• [Problem requirements] For each line below, check whether "rewrite" is present. Report how many lines have it, nothing else.

Given records: Begin

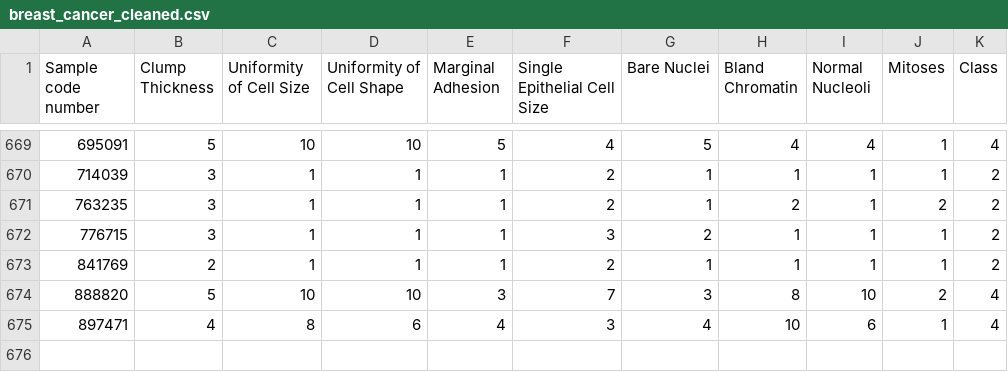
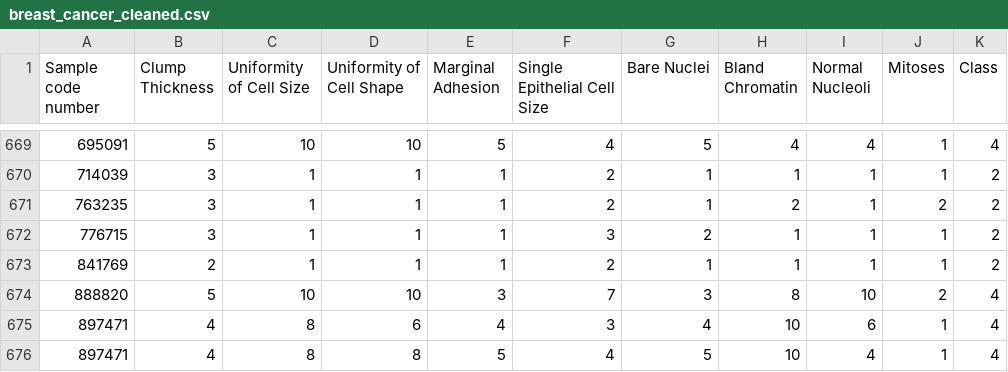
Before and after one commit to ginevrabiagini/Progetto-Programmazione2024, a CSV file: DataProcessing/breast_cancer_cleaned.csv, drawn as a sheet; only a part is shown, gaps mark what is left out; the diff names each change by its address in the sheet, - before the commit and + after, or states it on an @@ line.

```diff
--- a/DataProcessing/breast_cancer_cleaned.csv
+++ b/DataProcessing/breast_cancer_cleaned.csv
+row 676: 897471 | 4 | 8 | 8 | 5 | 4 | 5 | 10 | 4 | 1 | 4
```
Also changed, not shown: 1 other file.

Given records: End
Given records: Begin

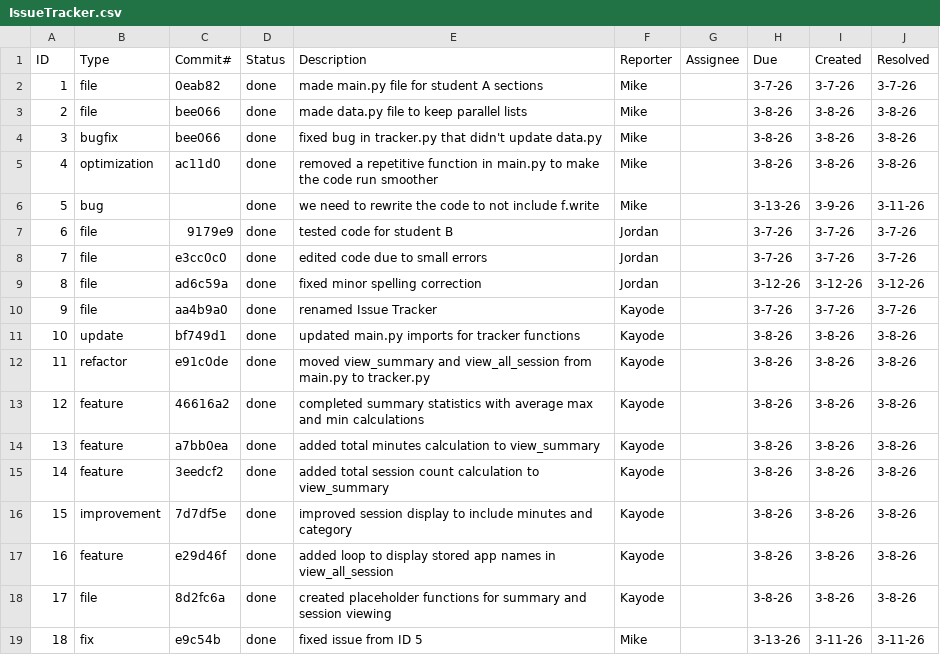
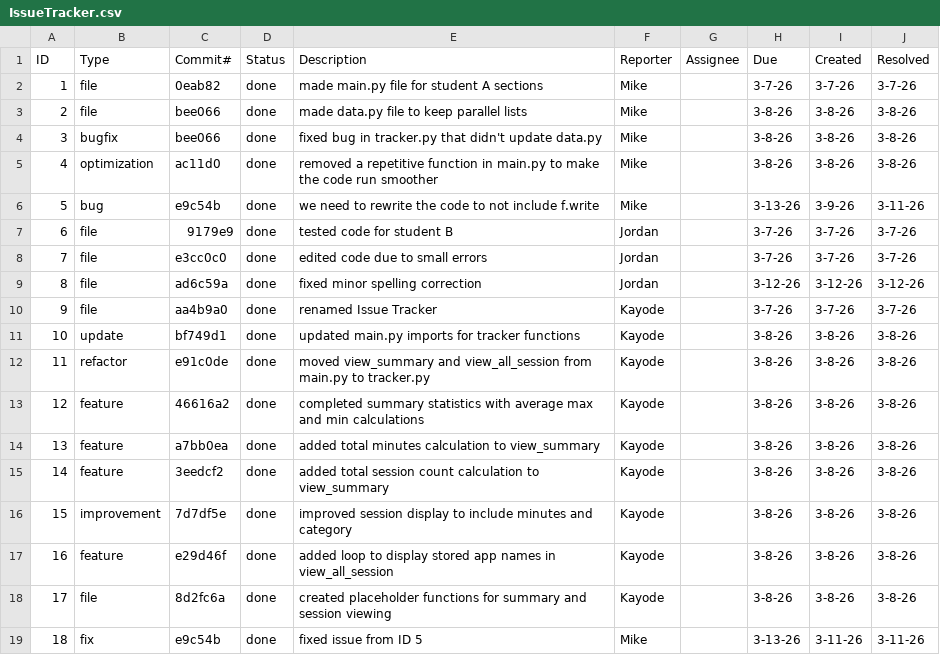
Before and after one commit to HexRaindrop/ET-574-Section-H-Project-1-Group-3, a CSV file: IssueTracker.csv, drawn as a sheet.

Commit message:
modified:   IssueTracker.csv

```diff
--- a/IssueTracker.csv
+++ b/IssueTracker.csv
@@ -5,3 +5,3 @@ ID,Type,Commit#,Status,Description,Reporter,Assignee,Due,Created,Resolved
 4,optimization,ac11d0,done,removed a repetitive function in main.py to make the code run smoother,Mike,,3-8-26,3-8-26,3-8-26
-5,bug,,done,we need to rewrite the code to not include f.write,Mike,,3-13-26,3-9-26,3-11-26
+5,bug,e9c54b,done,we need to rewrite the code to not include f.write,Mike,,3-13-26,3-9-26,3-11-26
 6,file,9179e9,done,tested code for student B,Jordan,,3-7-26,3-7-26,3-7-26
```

Given records: End

• [Result] 2